• **ASSIGNED TASK**
Report the count of lines containing the word "some" in the entries below, and nothing more.

-- TASK INPUTS follows --

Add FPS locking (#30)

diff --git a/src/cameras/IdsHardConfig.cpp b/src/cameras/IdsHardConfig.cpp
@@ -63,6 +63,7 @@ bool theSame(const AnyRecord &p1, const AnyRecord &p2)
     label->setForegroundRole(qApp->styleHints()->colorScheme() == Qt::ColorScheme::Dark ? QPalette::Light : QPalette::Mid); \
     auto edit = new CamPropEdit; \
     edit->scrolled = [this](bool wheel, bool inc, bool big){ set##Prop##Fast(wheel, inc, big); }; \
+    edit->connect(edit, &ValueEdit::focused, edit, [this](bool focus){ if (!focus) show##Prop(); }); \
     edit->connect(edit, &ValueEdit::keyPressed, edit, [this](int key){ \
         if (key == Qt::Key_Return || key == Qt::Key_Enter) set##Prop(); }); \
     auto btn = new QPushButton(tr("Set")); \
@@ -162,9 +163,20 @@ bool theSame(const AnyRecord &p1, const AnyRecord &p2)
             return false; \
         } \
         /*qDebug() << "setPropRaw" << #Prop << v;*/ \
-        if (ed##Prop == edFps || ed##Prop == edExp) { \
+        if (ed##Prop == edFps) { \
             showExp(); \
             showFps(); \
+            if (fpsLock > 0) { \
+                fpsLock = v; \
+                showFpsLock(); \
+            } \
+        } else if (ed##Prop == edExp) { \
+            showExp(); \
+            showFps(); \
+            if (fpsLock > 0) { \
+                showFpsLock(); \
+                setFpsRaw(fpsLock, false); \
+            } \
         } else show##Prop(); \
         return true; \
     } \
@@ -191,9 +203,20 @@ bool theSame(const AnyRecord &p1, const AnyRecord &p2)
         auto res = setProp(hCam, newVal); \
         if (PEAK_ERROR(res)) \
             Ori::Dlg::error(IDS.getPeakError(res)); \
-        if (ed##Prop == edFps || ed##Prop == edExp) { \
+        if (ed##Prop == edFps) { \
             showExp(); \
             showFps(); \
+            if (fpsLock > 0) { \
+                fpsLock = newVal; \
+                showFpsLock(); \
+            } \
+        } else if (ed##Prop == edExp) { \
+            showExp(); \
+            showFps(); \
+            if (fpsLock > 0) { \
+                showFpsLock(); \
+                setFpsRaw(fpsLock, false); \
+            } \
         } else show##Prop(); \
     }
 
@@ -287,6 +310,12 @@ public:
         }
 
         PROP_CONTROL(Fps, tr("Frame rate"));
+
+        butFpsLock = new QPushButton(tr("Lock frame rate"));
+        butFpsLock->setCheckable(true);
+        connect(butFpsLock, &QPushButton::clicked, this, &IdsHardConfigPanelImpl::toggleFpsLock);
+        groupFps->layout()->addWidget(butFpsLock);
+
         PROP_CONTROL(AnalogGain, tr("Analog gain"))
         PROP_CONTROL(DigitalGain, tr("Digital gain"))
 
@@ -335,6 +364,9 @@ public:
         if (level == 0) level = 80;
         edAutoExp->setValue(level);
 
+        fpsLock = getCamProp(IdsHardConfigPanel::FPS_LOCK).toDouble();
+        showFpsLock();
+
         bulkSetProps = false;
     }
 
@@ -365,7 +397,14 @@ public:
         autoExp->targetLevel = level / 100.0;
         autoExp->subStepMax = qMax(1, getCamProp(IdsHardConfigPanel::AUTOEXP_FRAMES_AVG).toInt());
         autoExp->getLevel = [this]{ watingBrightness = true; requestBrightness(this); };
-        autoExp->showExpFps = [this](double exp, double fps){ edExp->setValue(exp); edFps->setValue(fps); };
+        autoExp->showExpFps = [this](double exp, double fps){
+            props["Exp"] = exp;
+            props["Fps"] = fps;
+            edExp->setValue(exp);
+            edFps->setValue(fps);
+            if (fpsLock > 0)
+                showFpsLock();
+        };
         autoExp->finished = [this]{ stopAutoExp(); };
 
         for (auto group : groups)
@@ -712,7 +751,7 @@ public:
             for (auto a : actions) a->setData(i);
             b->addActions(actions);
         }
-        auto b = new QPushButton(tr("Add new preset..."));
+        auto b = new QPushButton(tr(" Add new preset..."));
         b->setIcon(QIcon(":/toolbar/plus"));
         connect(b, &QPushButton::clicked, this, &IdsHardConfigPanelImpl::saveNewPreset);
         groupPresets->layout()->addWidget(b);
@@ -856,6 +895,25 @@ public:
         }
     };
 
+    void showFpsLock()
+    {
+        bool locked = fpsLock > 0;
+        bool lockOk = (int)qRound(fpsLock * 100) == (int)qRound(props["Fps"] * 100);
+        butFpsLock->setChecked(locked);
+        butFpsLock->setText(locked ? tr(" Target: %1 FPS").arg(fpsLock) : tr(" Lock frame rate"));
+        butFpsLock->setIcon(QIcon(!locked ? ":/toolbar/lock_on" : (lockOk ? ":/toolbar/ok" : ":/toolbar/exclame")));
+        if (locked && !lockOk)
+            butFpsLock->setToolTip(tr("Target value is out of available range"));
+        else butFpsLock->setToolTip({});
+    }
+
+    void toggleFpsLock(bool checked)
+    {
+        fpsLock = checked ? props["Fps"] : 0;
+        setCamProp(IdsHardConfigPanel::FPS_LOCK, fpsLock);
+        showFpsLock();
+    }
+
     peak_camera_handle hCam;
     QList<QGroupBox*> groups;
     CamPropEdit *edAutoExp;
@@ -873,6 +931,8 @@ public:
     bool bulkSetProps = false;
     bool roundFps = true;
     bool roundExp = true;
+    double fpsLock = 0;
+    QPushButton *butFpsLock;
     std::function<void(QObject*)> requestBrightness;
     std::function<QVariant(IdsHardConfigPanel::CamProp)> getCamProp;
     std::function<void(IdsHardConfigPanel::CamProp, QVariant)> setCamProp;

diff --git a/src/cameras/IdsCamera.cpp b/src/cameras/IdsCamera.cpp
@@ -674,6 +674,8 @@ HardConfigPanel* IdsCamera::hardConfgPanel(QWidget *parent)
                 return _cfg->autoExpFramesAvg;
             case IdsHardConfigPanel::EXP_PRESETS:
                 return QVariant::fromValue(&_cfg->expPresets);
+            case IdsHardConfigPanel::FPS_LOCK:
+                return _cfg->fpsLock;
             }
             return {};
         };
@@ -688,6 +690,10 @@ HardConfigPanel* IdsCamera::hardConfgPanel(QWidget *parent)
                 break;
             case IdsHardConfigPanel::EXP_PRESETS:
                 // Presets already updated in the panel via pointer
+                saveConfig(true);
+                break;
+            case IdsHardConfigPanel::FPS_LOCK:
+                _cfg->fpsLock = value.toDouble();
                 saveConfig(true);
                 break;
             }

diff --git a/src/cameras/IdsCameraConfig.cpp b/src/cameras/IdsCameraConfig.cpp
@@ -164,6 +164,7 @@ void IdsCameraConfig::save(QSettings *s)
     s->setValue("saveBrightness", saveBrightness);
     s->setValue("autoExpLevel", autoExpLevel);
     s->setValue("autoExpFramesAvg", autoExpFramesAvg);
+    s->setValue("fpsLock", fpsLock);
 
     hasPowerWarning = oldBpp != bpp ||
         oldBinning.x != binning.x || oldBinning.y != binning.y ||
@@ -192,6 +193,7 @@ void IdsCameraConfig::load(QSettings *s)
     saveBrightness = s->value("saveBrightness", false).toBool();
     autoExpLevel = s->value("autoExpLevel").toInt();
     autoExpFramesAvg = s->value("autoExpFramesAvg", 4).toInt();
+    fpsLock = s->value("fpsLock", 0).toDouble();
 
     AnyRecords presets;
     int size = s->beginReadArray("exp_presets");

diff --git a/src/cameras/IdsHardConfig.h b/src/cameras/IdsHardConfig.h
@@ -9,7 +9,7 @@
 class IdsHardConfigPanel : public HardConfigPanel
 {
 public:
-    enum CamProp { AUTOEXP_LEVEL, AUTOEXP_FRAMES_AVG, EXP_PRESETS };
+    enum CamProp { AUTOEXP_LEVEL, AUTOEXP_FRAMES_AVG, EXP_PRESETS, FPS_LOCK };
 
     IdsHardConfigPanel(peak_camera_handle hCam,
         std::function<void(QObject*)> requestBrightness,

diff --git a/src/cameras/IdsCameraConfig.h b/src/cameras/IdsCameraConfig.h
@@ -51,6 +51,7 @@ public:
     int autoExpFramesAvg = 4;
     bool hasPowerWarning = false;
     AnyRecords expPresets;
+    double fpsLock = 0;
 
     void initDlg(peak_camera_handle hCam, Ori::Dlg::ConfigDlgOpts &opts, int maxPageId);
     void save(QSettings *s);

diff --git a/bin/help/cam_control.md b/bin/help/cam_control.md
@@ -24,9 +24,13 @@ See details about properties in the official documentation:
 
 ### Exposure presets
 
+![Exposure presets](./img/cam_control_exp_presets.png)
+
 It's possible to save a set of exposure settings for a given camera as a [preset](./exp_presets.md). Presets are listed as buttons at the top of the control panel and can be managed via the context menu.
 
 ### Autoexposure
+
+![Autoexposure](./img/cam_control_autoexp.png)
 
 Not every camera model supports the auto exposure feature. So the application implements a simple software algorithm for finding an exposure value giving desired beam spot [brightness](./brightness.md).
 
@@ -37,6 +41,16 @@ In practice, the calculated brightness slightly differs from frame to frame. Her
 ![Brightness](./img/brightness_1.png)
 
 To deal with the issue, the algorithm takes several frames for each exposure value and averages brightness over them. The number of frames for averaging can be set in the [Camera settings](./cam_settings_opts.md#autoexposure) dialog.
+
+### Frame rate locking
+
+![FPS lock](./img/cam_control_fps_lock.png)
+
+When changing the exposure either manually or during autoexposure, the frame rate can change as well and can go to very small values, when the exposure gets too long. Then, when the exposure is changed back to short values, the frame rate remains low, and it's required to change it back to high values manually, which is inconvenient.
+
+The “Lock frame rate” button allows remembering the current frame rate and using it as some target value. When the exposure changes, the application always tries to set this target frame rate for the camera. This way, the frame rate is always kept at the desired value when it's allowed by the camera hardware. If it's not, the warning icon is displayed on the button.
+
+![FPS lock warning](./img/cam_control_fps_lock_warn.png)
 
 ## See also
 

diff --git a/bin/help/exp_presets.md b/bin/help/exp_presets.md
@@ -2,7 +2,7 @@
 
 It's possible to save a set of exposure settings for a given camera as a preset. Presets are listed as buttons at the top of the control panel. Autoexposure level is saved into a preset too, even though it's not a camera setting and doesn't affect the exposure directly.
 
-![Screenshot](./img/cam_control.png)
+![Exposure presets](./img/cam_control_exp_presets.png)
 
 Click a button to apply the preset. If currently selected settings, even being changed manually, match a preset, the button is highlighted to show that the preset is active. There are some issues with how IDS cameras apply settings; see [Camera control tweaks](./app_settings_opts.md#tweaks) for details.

-- TASK INPUTS concluded --

• **EXERCISE RESPONSE**
2